08 Mar 2013

In a previous post Being Your Own Rest Client I explained how REST and API are 2 different things
and using REST API from your front-end is not really recommended
Lately I have been using postMessage to create JavaScript API clients.
I know that CORS is already here and this is the way to go,
but I find something so appealing in postMessage that I just can’t let it go.
For example, with postMessage, the API provider can use cookies!
This seems very powerful to me.
Using postMessage also forces the API to be in a DOM environment.
I wonder which cool usages this will bring with it.

Lets Write A Small API Using postMessage

The scenario here is that you have a JavaScript client, and you would like to let people reuse it.
In order to use postMessage we will need 2 wrappers around the JavaScript client:

The term ‘client’ might be a bit confusing. So lets realign the definition.

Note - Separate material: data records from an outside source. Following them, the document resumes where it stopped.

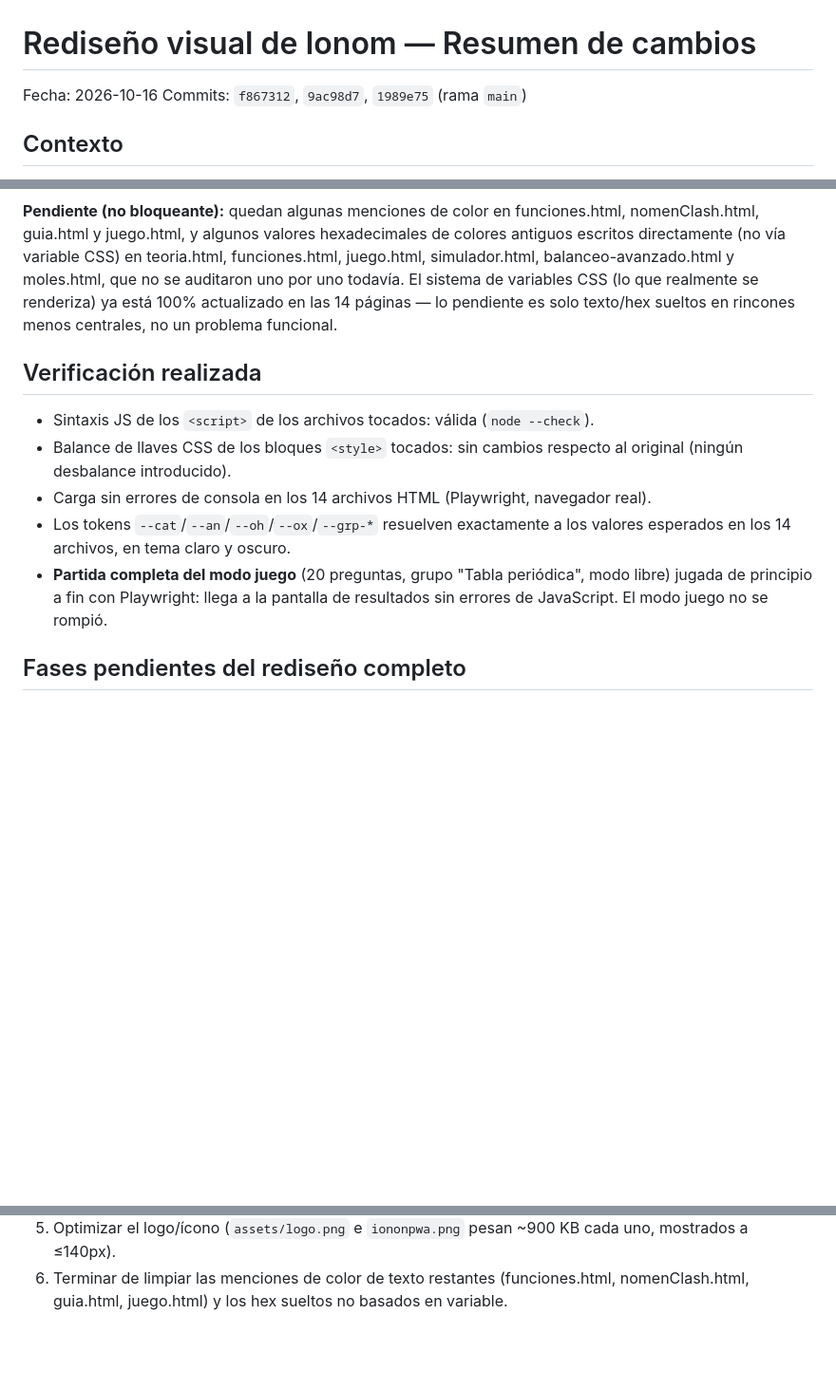
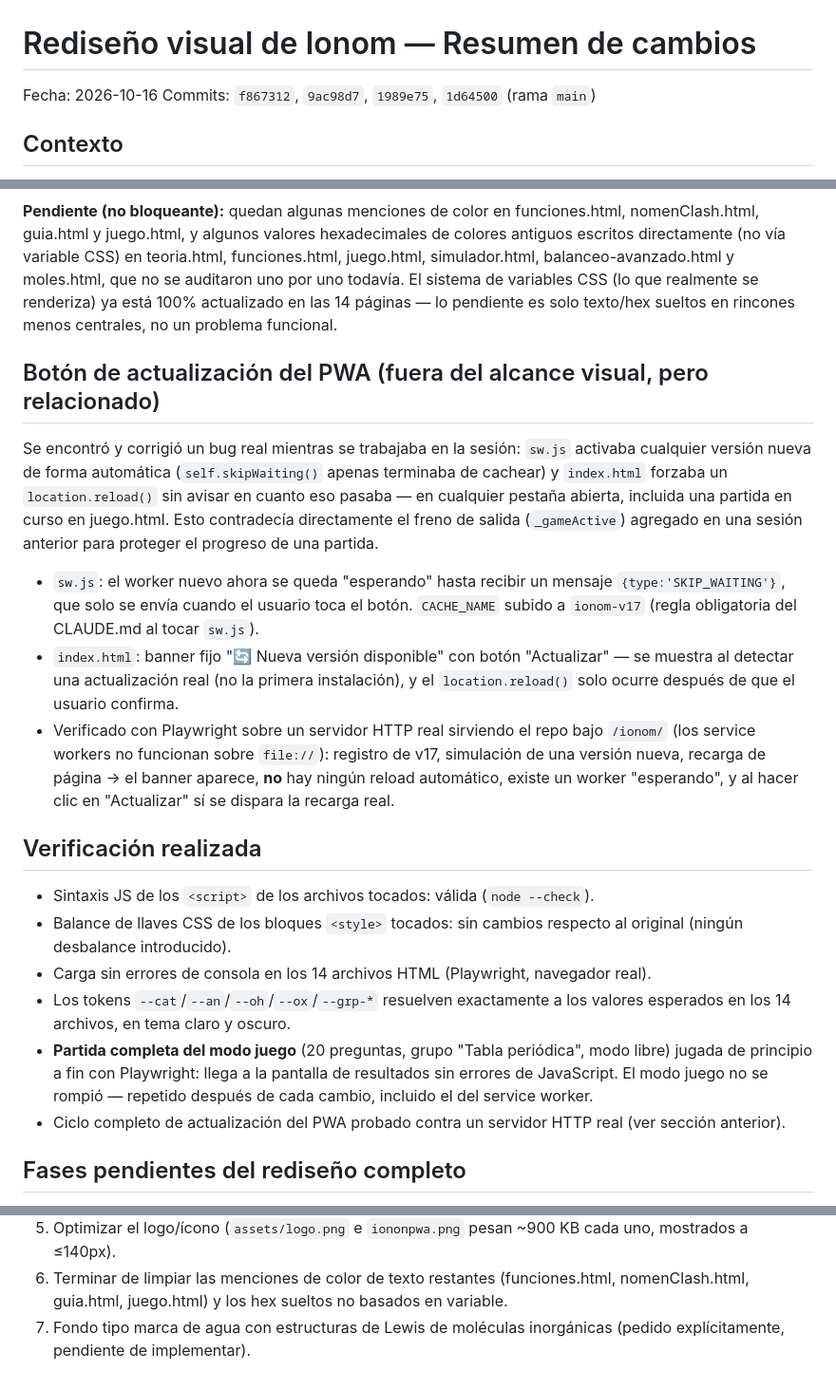
Before and after one commit to hbarcenasm863/ionom, a Markdown page: REDISENO.md, 3 parts joined by grey strips. Shown at 95% size. Drawn GitHub-style; blank space fills up the shorter version.

Commit message:
Documenta el fix del boton de actualizacion del PWA en REDISENO.md
Co-Authored-By: Claude Sonnet 5 <noreply@anthropic.com>
Claude-Session: https://claude.ai/code/session_018D7HaRGWcfV22aqU2QzA52

```diff
--- a/REDISENO.md
+++ b/REDISENO.md
@@ -1,7 +1,7 @@
 # Rediseño visual de Ionom — Resumen de cambios
 
 Fecha: 2026-10-16
-Commits: `f867312`, `9ac98d7`, `1989e75` (rama `main`)
+Commits: `f867312`, `9ac98d7`, `1989e75`, `1d64500` (rama `main`)
 
 ## Contexto
 
@@ -118,6 +118,31 @@ El sistema de variables CSS (lo que realmente se renderiza) ya está 100%
 actualizado en las 14 páginas — lo pendiente es solo texto/hex sueltos en
 rincones menos centrales, no un problema funcional.
 
+## Botón de actualización del PWA (fuera del alcance visual, pero relacionado)
+
+Se encontró y corrigió un bug real mientras se trabajaba en la sesión:
+`sw.js` activaba cualquier versión nueva de forma automática
+(`self.skipWaiting()` apenas terminaba de cachear) y `index.html` forzaba un
+`location.reload()` sin avisar en cuanto eso pasaba — en cualquier pestaña
+abierta, incluida una partida en curso en juego.html. Esto contradecía
+directamente el freno de salida (`_gameActive`) agregado en una sesión
+anterior para proteger el progreso de una partida.
+
+- `sw.js`: el worker nuevo ahora se queda "esperando" hasta recibir un
+  mensaje `{type:'SKIP_WAITING'}`, que solo se envía cuando el usuario toca
+  el botón. `CACHE_NAME` subido a `ionom-v17` (regla obligatoria del
+  CLAUDE.md al tocar `sw.js`).
+- `index.html`: banner fijo "🔄 Nueva versión disponible" con botón
+  "Actualizar" — se muestra al detectar una actualización real (no la
+  primera instalación), y el `location.reload()` solo ocurre después de que
+  el usuario confirma.
+- Verificado con Playwright sobre un servidor HTTP real sirviendo el repo
+  bajo `/ionom/` (los service workers no funcionan sobre `file://`):
+  registro de v17, simulación de una versión nueva, recarga de página →
+  el banner aparece, **no** hay ningún reload automático, existe un worker
+  "esperando", y al hacer clic en "Actualizar" sí se dispara la recarga
+  real.
+
 ## Verificación realizada
 
 - Sintaxis JS de los `<script>` de los archivos tocados: válida (`node
@@ -131,7 +156,9 @@ rincones menos centrales, no un problema funcional.
 - **Partida completa del modo juego** (20 preguntas, grupo "Tabla
   periódica", modo libre) jugada de principio a fin con Playwright: llega a
   la pantalla de resultados sin errores de JavaScript. El modo juego no se
-  rompió.
+  rompió — repetido después de cada cambio, incluido el del service worker.
+- Ciclo completo de actualización del PWA probado contra un servidor HTTP
+  real (ver sección anterior).
 
 ## Fases pendientes del rediseño completo
 
@@ -151,3 +178,5 @@ rincones menos centrales, no un problema funcional.
 6. Terminar de limpiar las menciones de color de texto restantes
    (funciones.html, nomenClash.html, guia.html, juego.html) y los hex
    sueltos no basados en variable.
+7. Fondo tipo marca de agua con estructuras de Lewis de moléculas
+   inorgánicas (pedido explícitamente, pendiente de implementar).
```
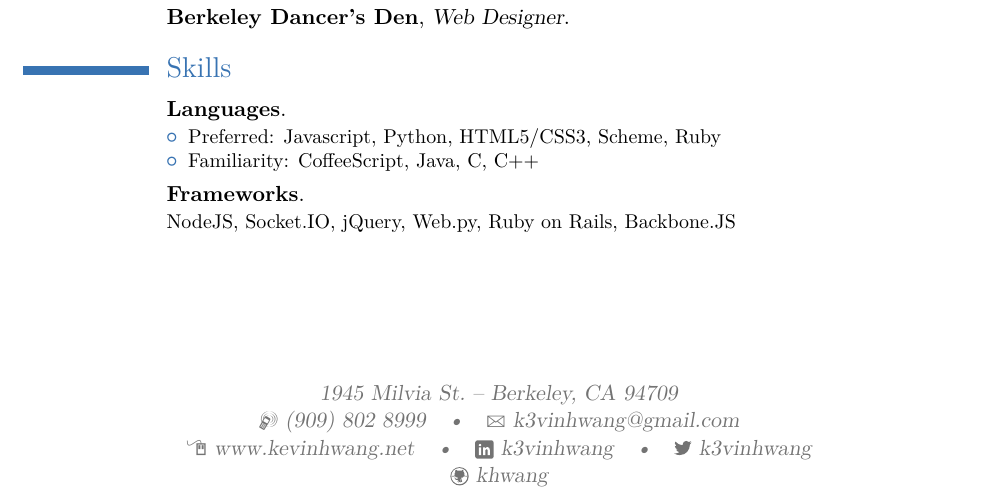
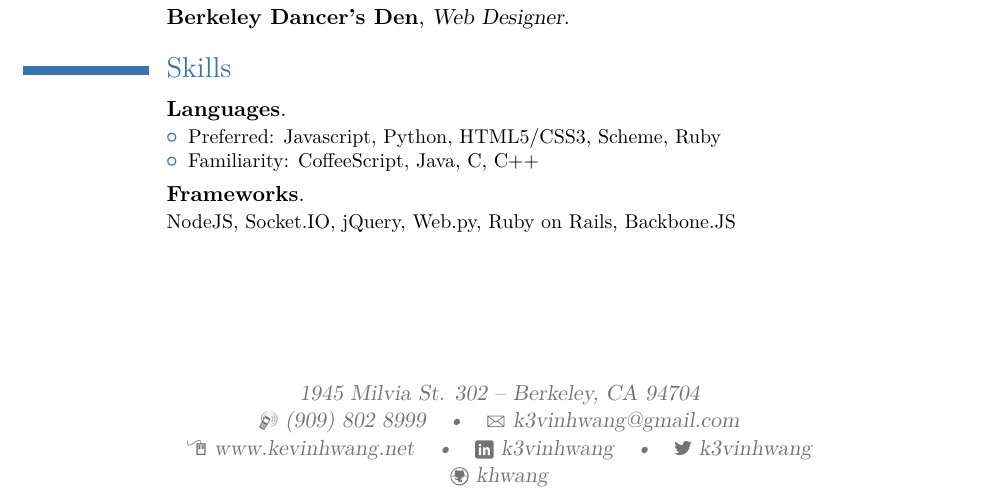
Before and after one commit to catherinemarvin/MySite, a LaTeX CV (resume/resume.tex): part of the page, cut so that both start at the same text. Compiled offline with pdfLaTeX.

Commit message:
Update resume

```diff
--- a/resume/resume.tex
+++ b/resume/resume.tex
@@ -9,7 +9,7 @@
 \firstname {Kevin}
 \lastname {Hwang}
 \title{Software Engineer}
-\address{1945 Milvia St.}{Berkeley, CA 94709}
+\address{1945 Milvia St. 302}{Berkeley, CA 94704}
 \phone[mobile]{(909)~802~8999}
 \email{k3vinhwang@gmail.com}
 \homepage{www.kevinhwang.net}
```
Also changed, not shown: resume/resume.pdf, 2 other files.
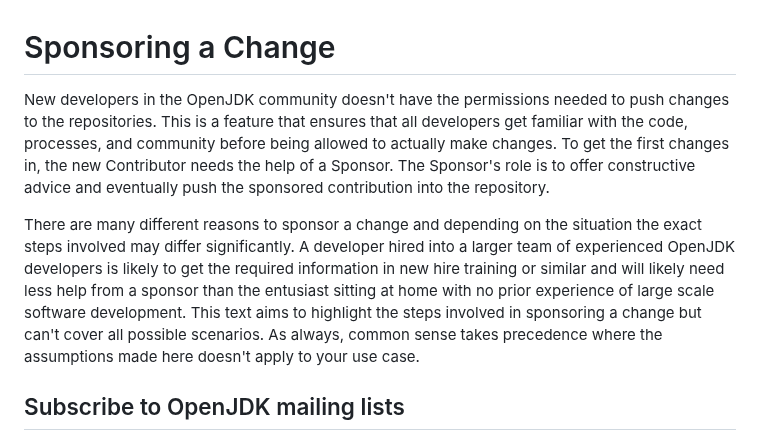
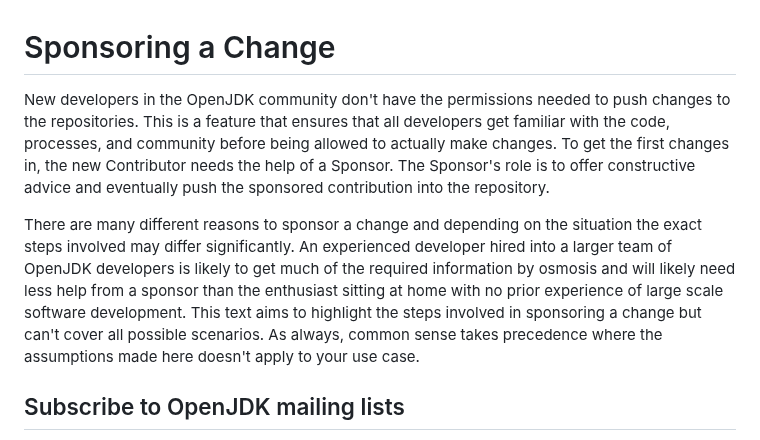
Before and after one commit to openjdk/guide, a Markdown page: src/guide/sponsoring-a-change.md, the part around the change. Drawn GitHub-style.

```diff
--- a/src/guide/sponsoring-a-change.md
+++ b/src/guide/sponsoring-a-change.md
@@ -1,8 +1,8 @@
 # Sponsoring a Change
 
-New developers in the OpenJDK community doesn't have the permissions needed to push changes to the repositories. This is a feature that ensures that all developers get familiar with the code, processes, and community before being allowed to actually make changes. To get the first changes in, the new Contributor needs the help of a Sponsor. The Sponsor's role is to offer constructive advice and eventually push the sponsored contribution into the repository.
+New developers in the OpenJDK community don't have the permissions needed to push changes to the repositories. This is a feature that ensures that all developers get familiar with the code, processes, and community before being allowed to actually make changes. To get the first changes in, the new Contributor needs the help of a Sponsor. The Sponsor's role is to offer constructive advice and eventually push the sponsored contribution into the repository.
 
-There are many different reasons to sponsor a change and depending on the situation the exact steps involved may differ significantly. A developer hired into a larger team of experienced OpenJDK developers is likely to get the required information in new hire training or similar and will likely need less help from a sponsor than the entusiast sitting at home with no prior experience of large scale software development. This text aims to highlight the steps involved in sponsoring a change but can't cover all possible scenarios. As always, common sense takes precedence where the assumptions made here doesn't apply to your use case.
+There are many different reasons to sponsor a change and depending on the situation the exact steps involved may differ significantly. An experienced developer hired into a larger team of OpenJDK developers is likely to get much of the required information by osmosis and will likely need less help from a sponsor than the enthusiast sitting at home with no prior experience of large scale software development. This text aims to highlight the steps involved in sponsoring a change but can't cover all possible scenarios. As always, common sense takes precedence where the assumptions made here doesn't apply to your use case.
 
 ## Subscribe to OpenJDK mailing lists
 
```
Also changed, not shown: src/guide/contributing-to-an-open-jdk-project.md (+1 -3 lines).
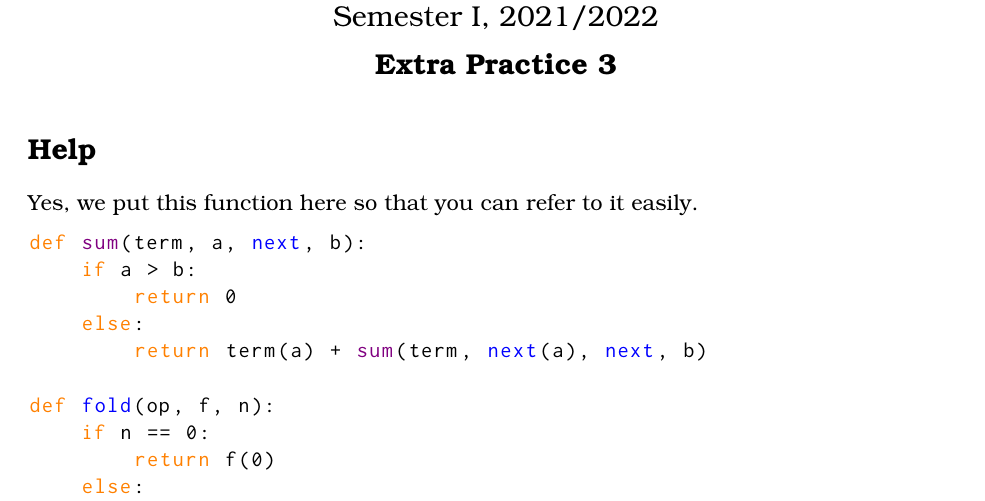
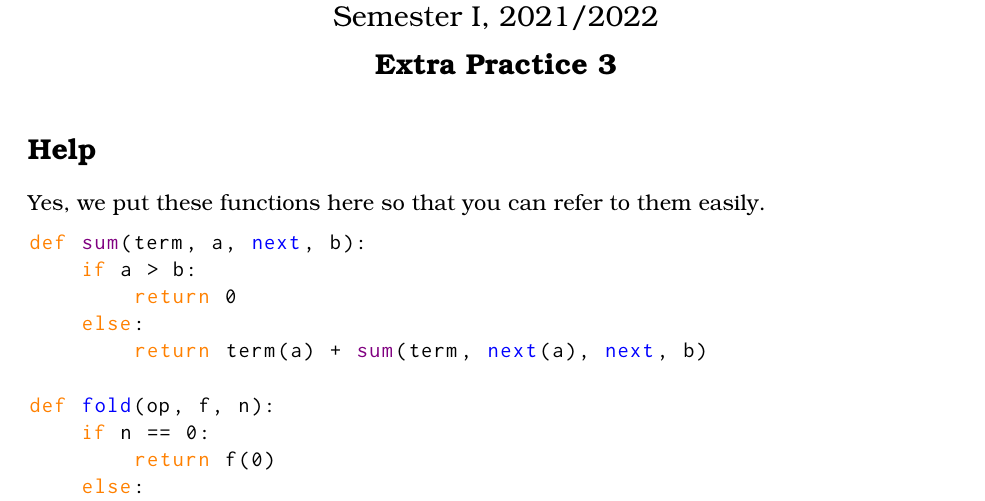
Before and after one commit to RussellDash332/practice-makes-perfect, a LaTeX document (03/extra-3.tex): part of page 1 of 3, cut so that both start at the same text. Compiled offline with pdfLaTeX.

Commit message:
Update Extra Practice 3

```diff
--- a/03/extra-3.tex
+++ b/03/extra-3.tex
@@ -53,7 +53,7 @@ stepnumber=0,
 \medskip
 
 \section{Help}
-Yes, we put this function here so that you can refer to it easily.
+Yes, we put these functions here so that you can refer to them easily.
 \begin{python}
 def sum(term, a, next, b):
     if a > b:
```
Also changed, not shown: 03/extra-3.pdf.
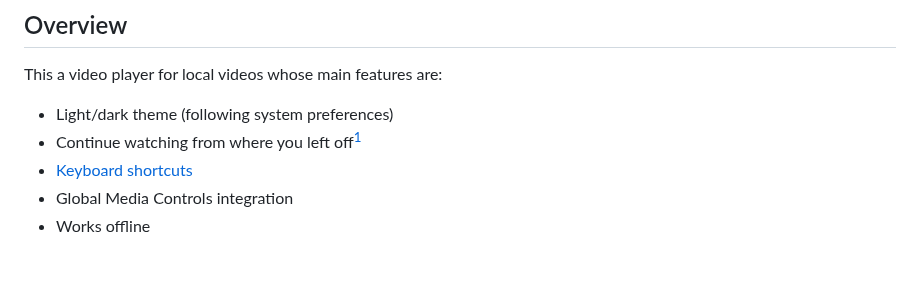
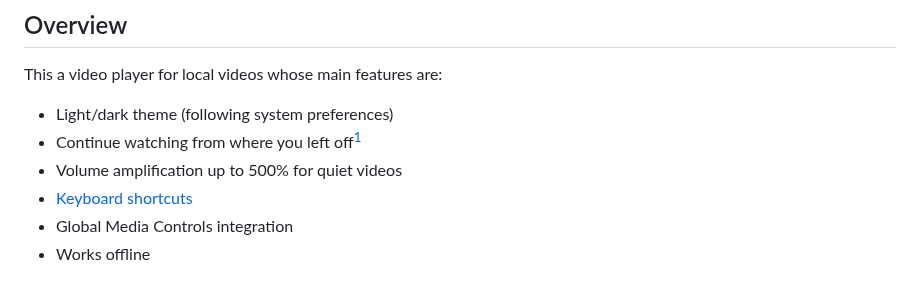
Before and after one commit to AbdulDevHub/Local-Video-Player, a Markdown page: README.md, the part around one of its changes. Rendered like a GitHub page.

Commit message:
Update Readme For Volume Feature

```diff
--- a/README.md
+++ b/README.md
@@ -8,6 +8,7 @@ This a video player for local videos whose main features are:
 
 * Light/dark theme (following system preferences)
 * Continue watching from where you left off[^1]
+* Volume amplification up to 500% for quiet videos
 * [Keyboard shortcuts](#keyboard-shortcuts)
 * Global Media Controls integration
 * Works offline
```
Also changed, not shown: other parts of README.md (+4 -2 lines).
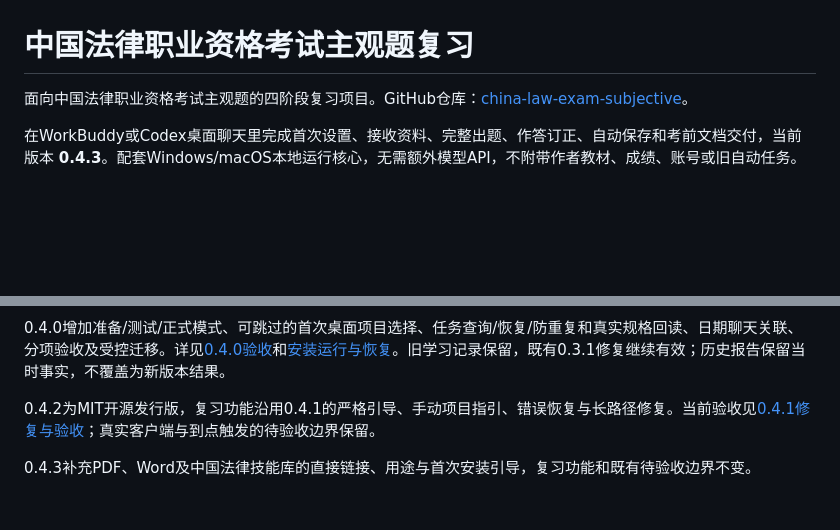
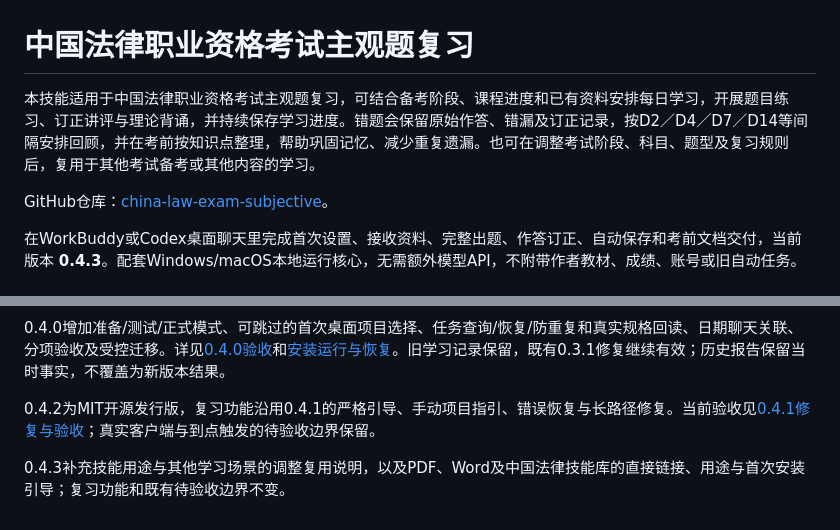
Before and after one commit to muhuaH-TK/china-law-exam-subjective, a Markdown page: README.md, 2 parts joined by grey strips. Rendered like a GitHub page; blank space fills up the shorter version.

Commit message:
docs: explain study planning, error retention and adaptation

```diff
--- a/README.md
+++ b/README.md
@@ -1,6 +1,8 @@
 # 中国法律职业资格考试主观题复习
 
-面向中国法律职业资格考试主观题的四阶段复习项目。GitHub仓库：[china-law-exam-subjective](https://github.com/muhuaH-TK/china-law-exam-subjective)。
+本技能适用于中国法律职业资格考试主观题复习，可结合备考阶段、课程进度和已有资料安排每日学习，开展题目练习、订正讲评与理论背诵，并持续保存学习进度。错题会保留原始作答、错漏及订正记录，按D2／D4／D7／D14等间隔安排回顾，并在考前按知识点整理，帮助巩固记忆、减少重复遗漏。也可在调整考试阶段、科目、题型及复习规则后，复用于其他考试备考或其他内容的学习。
+
+GitHub仓库：[china-law-exam-subjective](https://github.com/muhuaH-TK/china-law-exam-subjective)。
 
 在WorkBuddy或Codex桌面聊天里完成首次设置、接收资料、完整出题、作答订正、自动保存和考前文档交付，当前版本 **0.4.3**。配套Windows/macOS本地运行核心，无需额外模型API，不附带作者教材、成绩、账号或旧自动任务。
 
@@ -59,4 +61,4 @@ AI操作字段见[AI工作流](docs/AI工作流.md)，实际验收边界见[功
 
 0.4.2为MIT开源发行版，复习功能沿用0.4.1的严格引导、手动项目指引、错误恢复与长路径修复。当前验收见[0.4.1修复与验收](docs/0.4.1修复与验收记录.md)；真实客户端与到点触发的待验收边界保留。
 
-0.4.3补充PDF、Word及中国法律技能库的直接链接、用途与首次安装引导，复习功能和既有待验收边界不变。
+0.4.3补充技能用途与其他学习场景的调整复用说明，以及PDF、Word及中国法律技能库的直接链接、用途与首次安装引导；复习功能和既有待验收边界不变。
```
Also changed, not shown: docs/安装与开始复习.md (+2 -0 lines), skills/law-exam-study/SKILL.md (+2 -0 lines).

The API We Will Write and a User Story

So lets imagine we wrote a service that handles tasks, and GMail wants to integrate with us! yey!
The user story is:

User logged in to GMail User got an email - it is their mother telling them to remember to buy shoes
The user want to add this as a task to your service so they right click the email and select “add to tasks” from a popup menu

You might be surprised how a simple scenario like this is hard to implement well.
Important to note in the user story is that the user right-clicked the email, and never left the GMail UI.
The user is oblivious to the fact an external service was used and they never have to leave the GMail inbox section.
The only time where the user is aware of an external service is when they grant permissions to GMail to access this external service.
This permissions procedure should end with GMail having an API key they can use.
Since the user has to login to GMail, it is okay if GMail uses our JavaScript client, and the API key is already protected.
Eventually the user gets the same Look & Feel if we were to use Server-To-Server integration instead of postMessage.
This kind of seamless integration is not so obvious when using only JavaScript.

For example: GMail has a “calendar” plug-in. However this uses an iframe or a back-end which is not as good as we are offering here.

Lets write the client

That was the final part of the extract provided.